If a line includes "format", copy it out of the entries.

-- DATA UNDER STUDY follows --

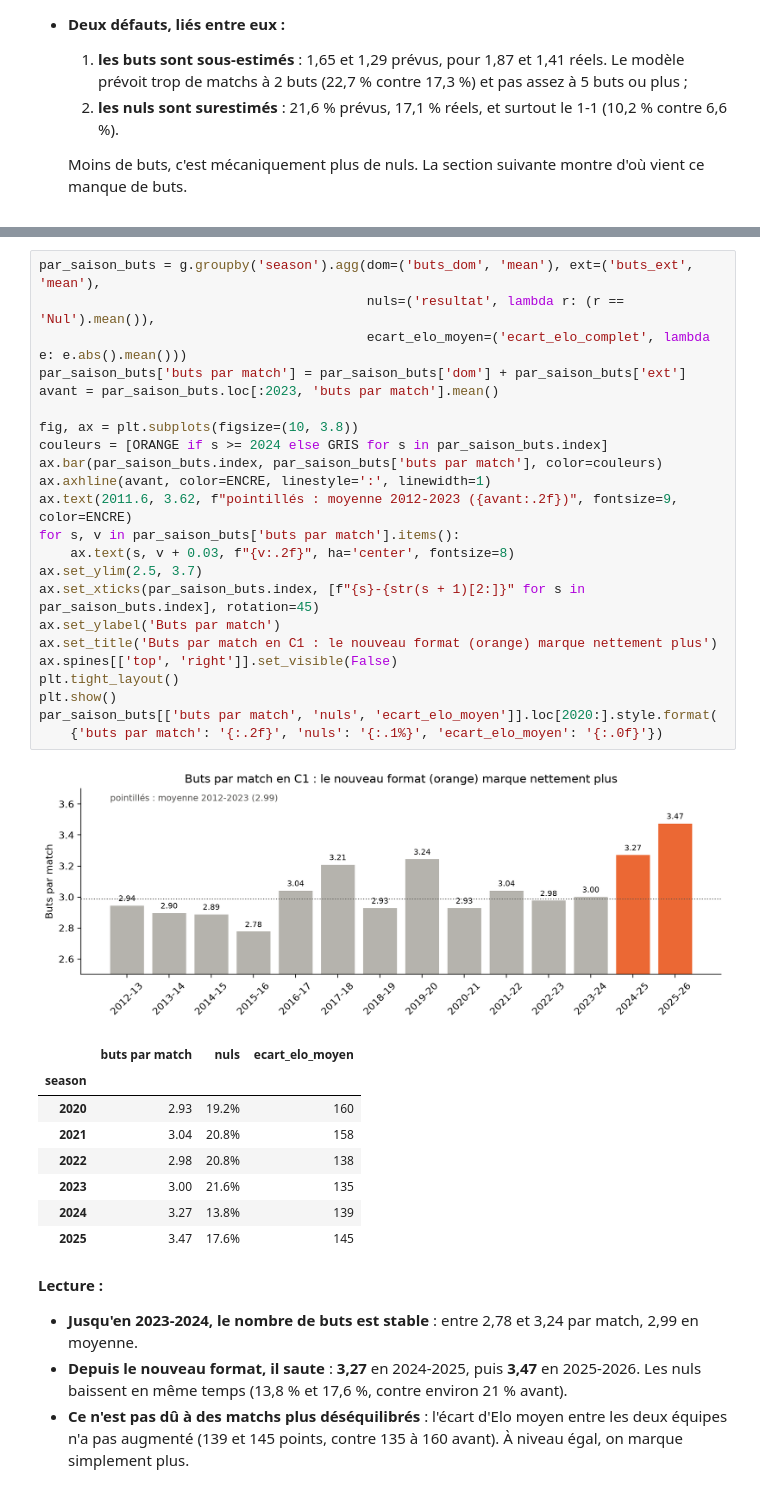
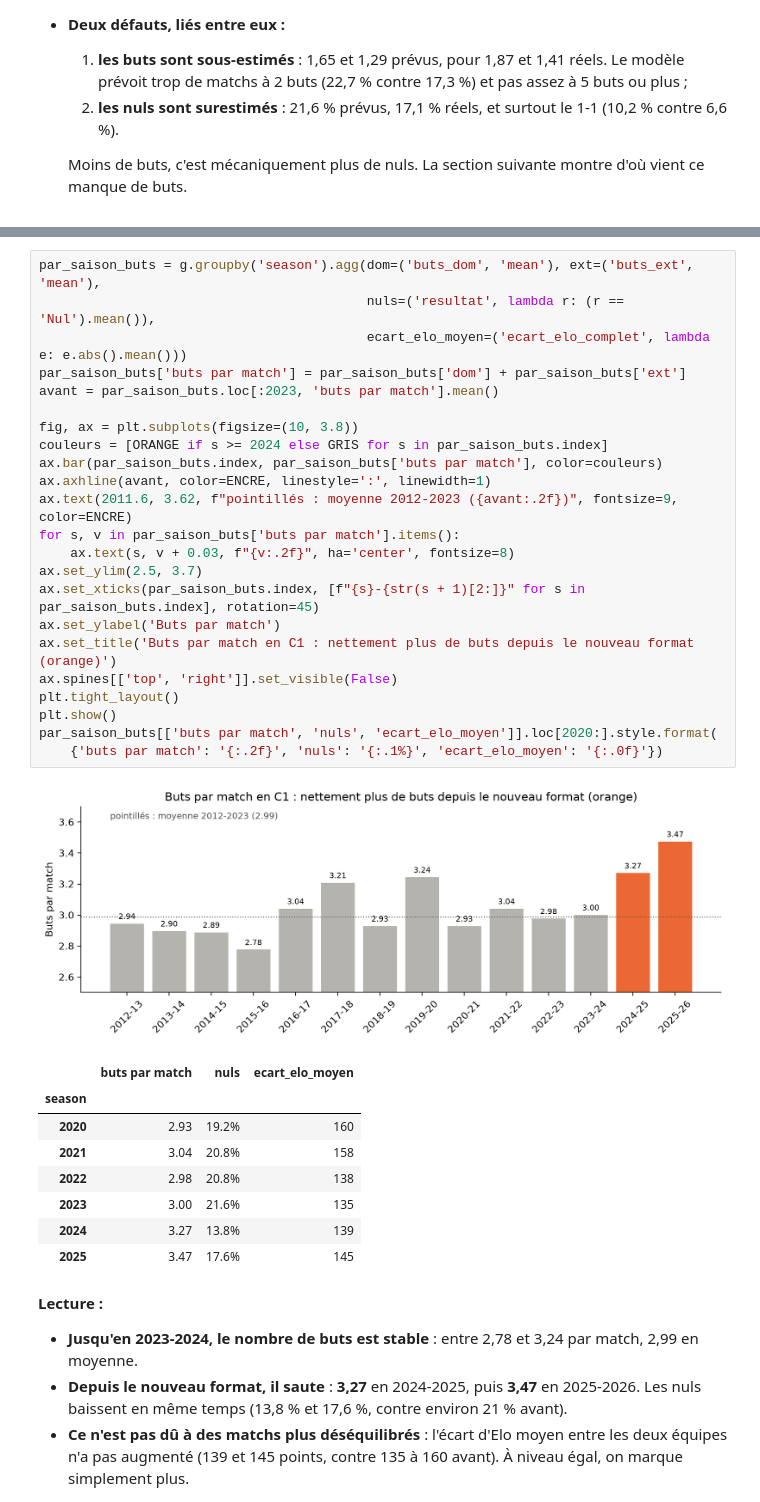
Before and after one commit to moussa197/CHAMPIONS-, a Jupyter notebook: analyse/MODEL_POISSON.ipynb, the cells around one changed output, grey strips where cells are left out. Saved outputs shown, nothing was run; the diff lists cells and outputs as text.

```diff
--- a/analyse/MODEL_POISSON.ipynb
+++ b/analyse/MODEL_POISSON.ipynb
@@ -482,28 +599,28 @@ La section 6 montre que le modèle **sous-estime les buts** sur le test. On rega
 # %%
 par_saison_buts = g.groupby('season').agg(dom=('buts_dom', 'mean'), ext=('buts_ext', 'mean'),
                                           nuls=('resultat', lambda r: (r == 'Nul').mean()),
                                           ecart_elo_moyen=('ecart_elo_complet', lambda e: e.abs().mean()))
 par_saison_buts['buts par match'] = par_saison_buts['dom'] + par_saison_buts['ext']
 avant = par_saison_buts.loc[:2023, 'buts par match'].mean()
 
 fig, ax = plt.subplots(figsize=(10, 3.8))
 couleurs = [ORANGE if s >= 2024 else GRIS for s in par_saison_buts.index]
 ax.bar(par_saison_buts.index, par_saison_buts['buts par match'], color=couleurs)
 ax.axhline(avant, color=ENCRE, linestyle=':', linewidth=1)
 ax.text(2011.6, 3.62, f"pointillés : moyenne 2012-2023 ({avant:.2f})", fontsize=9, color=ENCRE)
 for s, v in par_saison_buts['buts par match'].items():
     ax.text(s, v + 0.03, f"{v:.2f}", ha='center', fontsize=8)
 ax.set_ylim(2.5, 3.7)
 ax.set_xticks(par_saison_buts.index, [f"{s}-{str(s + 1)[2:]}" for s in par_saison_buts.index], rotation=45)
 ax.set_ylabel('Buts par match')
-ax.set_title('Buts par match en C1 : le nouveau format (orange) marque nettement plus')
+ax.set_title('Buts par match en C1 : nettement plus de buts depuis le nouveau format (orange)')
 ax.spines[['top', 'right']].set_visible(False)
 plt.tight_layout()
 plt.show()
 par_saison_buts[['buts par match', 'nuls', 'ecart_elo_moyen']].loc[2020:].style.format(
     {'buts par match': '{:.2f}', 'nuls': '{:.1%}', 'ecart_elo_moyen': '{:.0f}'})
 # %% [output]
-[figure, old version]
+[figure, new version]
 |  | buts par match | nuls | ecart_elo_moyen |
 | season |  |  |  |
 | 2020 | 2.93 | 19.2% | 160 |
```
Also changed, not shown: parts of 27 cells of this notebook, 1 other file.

-- DATA UNDER STUDY concluded --
-- DATA UNDER STUDY follows --

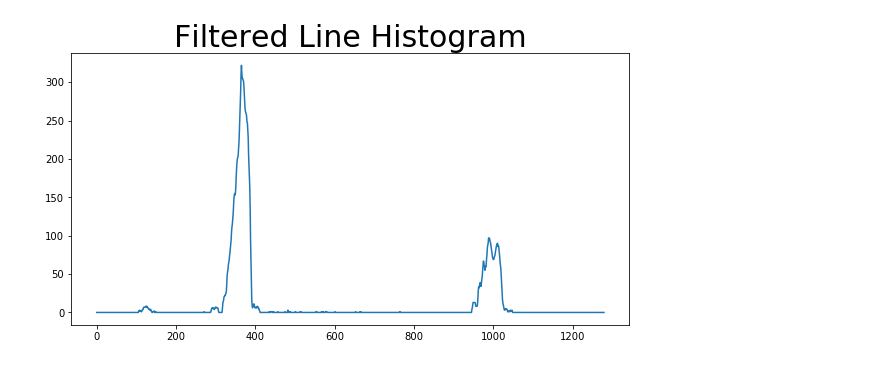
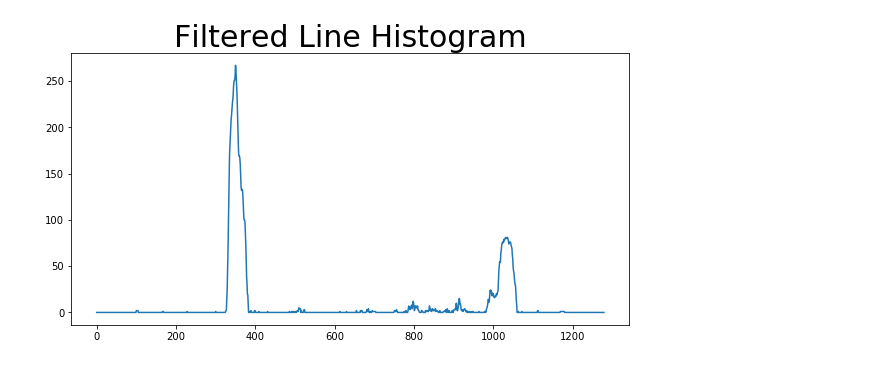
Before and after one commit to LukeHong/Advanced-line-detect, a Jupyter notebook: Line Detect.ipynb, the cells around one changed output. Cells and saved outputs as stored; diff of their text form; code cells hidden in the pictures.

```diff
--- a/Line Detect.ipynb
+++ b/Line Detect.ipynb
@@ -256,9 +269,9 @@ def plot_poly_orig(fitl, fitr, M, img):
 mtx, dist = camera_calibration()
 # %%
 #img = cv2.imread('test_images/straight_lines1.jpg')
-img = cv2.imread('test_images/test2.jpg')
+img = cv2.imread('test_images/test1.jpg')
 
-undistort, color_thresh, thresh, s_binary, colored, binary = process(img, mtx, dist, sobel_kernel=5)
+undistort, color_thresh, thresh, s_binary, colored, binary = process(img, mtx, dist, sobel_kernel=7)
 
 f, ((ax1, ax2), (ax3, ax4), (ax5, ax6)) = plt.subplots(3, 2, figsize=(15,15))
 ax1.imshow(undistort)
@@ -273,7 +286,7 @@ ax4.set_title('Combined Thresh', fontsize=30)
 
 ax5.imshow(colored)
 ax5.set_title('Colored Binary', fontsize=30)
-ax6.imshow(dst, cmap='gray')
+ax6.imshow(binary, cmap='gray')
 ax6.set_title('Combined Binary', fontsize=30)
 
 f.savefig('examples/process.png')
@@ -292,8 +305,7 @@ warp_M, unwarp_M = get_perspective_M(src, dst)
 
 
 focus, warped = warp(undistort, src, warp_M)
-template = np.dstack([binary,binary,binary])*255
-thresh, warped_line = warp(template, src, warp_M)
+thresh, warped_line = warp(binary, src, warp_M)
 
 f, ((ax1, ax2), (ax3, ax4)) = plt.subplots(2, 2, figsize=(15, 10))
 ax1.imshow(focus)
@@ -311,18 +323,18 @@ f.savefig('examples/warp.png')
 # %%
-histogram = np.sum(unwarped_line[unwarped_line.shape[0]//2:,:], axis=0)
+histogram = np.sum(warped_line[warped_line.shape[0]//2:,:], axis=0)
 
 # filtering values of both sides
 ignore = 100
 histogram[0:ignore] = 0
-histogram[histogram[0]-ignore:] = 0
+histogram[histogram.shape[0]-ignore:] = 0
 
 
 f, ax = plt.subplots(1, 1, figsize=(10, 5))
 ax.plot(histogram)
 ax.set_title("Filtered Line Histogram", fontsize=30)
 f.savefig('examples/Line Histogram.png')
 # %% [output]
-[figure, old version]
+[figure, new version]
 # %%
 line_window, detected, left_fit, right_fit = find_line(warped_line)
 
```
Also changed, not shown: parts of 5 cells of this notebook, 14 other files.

-- DATA UNDER STUDY concluded --

[COMPLETED TASK]
-ax.set_title('Buts par match en C1 : le nouveau format (orange) marque nettement plus')
+ax.set_title('Buts par match en C1 : nettement plus de buts depuis le nouveau format (orange)')
 par_saison_buts[['buts par match', 'nuls', 'ecart_elo_moyen']].loc[2020:].style.format(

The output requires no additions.